Entries taken from a collection
"""

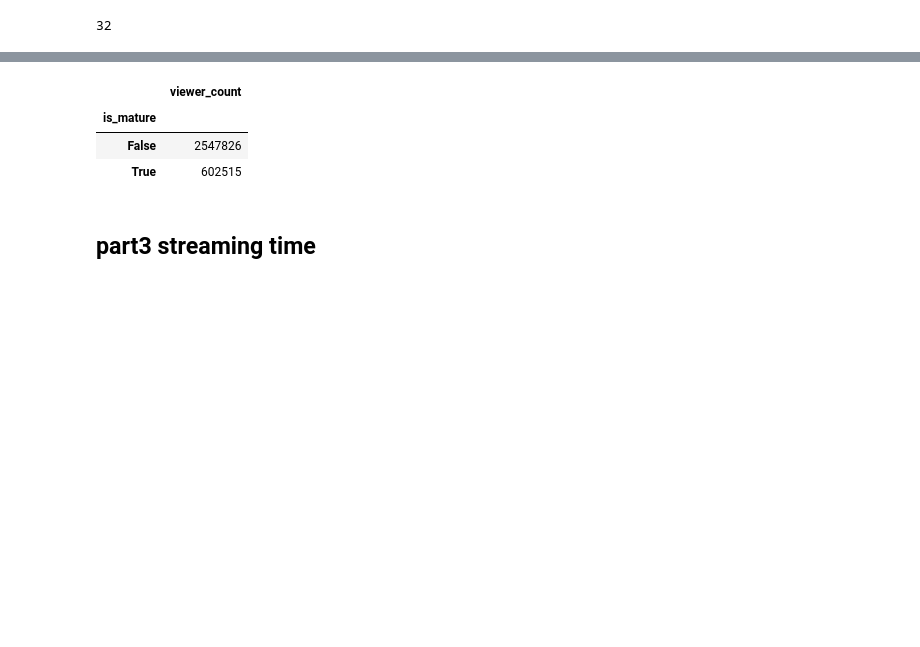
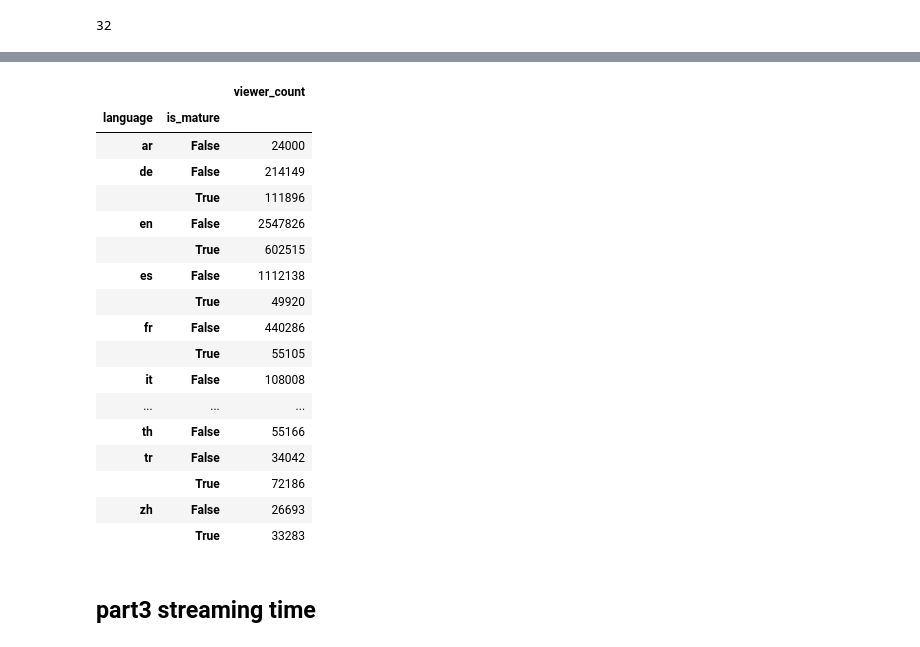
Before and after one commit to jiyanx23/is310-final-project, a Jupyter notebook: final_project/data_analysis.ipynb, the cells around one changed output, grey strips where cells are left out. Cells and saved outputs as stored; diff of their text form; code cells hidden in the pictures; blank space fills up the shorter version.

```diff
--- a/final_project/data_analysis.ipynb
+++ b/final_project/data_analysis.ipynb
@@ -193,3 +193,3 @@ len(twitch_lan_and_mature[twitch_lan_and_mature['language']=='ru'])
 # %%
-twitch_mature_viewer = twitch_sorted_viewer[twitch_sorted_viewer['language']=='en']
-# twitch_mature_viewer
+twitch_mature_viewer =  twitch_sorted_viewer[['language','viewer_count','is_mature']]
+twitch_mature_viewer
@@ -196,3 +209,0 @@ twitch_mature_viewer = twitch_sorted_viewer[twitch_sorted_viewer['language']=='e
-# %%
-twitch_mature_viewer = twitch_mature_viewer[['viewer_count','is_mature']]
-twitch_mature_viewer
@@ -221,11 +232,25 @@ twitch_mature_viewer_grouped_mean
 # %%
-twitch_mature_viewer_grouped_sum = twitch_mature_viewer.groupby('is_mature').sum()
+twitch_mature_viewer_grouped_sum = twitch_mature_viewer.groupby(['language','is_mature']).sum()
 twitch_mature_viewer_grouped_sum
 # %% [output]
-|  | viewer_count |
-| is_mature |  |
-| False | 2547826 |
-| True | 602515 |
+|  |  | viewer_count |
+| language | is_mature |  |
+| ar | False | 24000 |
+| de | False | 214149 |
+|  | True | 111896 |
+| en | False | 2547826 |
+|  | True | 602515 |
+| es | False | 1112138 |
+|  | True | 49920 |
+| fr | False | 440286 |
+|  | True | 55105 |
+| it | False | 108008 |
+| ... | ... | ... |
+| th | False | 55166 |
+| tr | False | 34042 |
+|  | True | 72186 |
+| zh | False | 26693 |
+|  | True | 33283 |
 # %% [markdown]
 ## part3 streaming time
 # %%
```
Also changed, not shown: parts of 6 cells of this notebook.
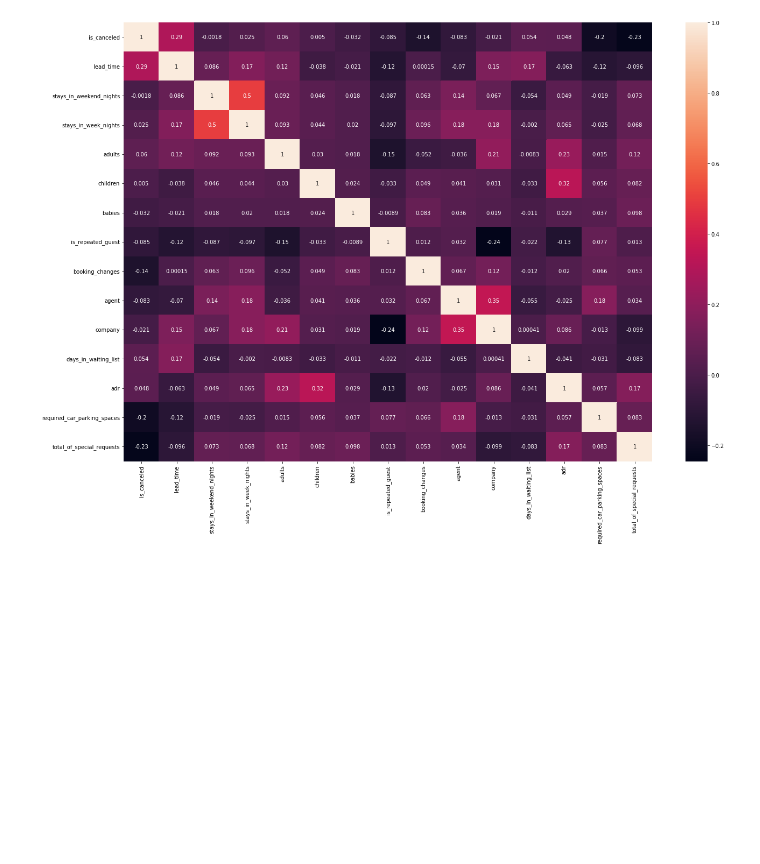
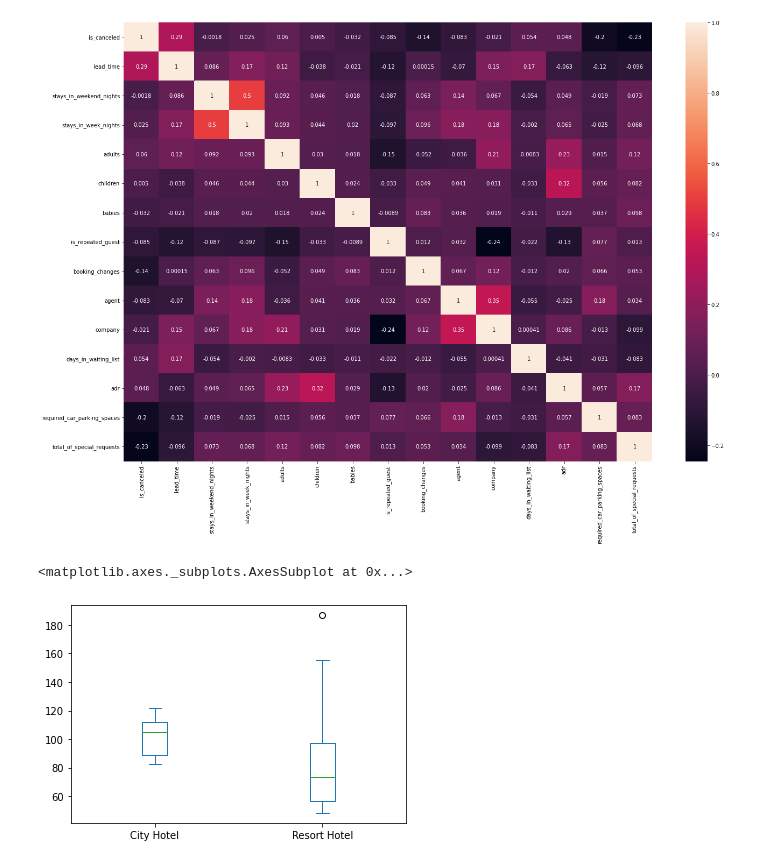
Before and after one commit to solankinitin1210/Capstone-Project-Hotel-Booking-Analysis, a Jupyter notebook: Capstone_Project_Hotel_Booking_Analysis_Capstone_Project.ipynb, the cells around one changed output. Saved outputs shown, nothing was run; the diff lists cells and outputs as text; code cells hidden in the pictures; blank space fills up the shorter version.

```diff
--- a/Capstone_Project_Hotel_Booking_Analysis_Capstone_Project.ipynb
+++ b/Capstone_Project_Hotel_Booking_Analysis_Capstone_Project.ipynb
@@ -295,3 +295,8 @@ fig, ax = plt.subplots(figsize=(22,15))
 sns.heatmap(sub_df.corr(), annot=True, ax=ax);
 # %% [output]
 [figure]
+# %%
+df.groupby(['arrival_date_month','hotel'])['adr'].mean().unstack().plot(kind="box")
+# %% [output]
+<matplotlib.axes._subplots.AxesSubplot at 0x...>
+[figure, added]
```
Also changed, not shown: parts of 1 cell of this notebook.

"""

• DIRECTIONS
Scan the entries above for the word "shown". Report the lines that hold it.

• OUTPUT FOR THIS TASK
Also changed, not shown: parts of 6 cells of this notebook.
Before and after one commit to solankinitin1210/Capstone-Project-Hotel-Booking-Analysis, a Jupyter notebook: Capstone_Project_Hotel_Booking_Analysis_Capstone_Project.ipynb, the cells around one changed output. Saved outputs shown, nothing was run; the diff lists cells and outputs as text; code cells hidden in the pictures; blank space fills up the shorter version.
Also changed, not shown: parts of 1 cell of this notebook.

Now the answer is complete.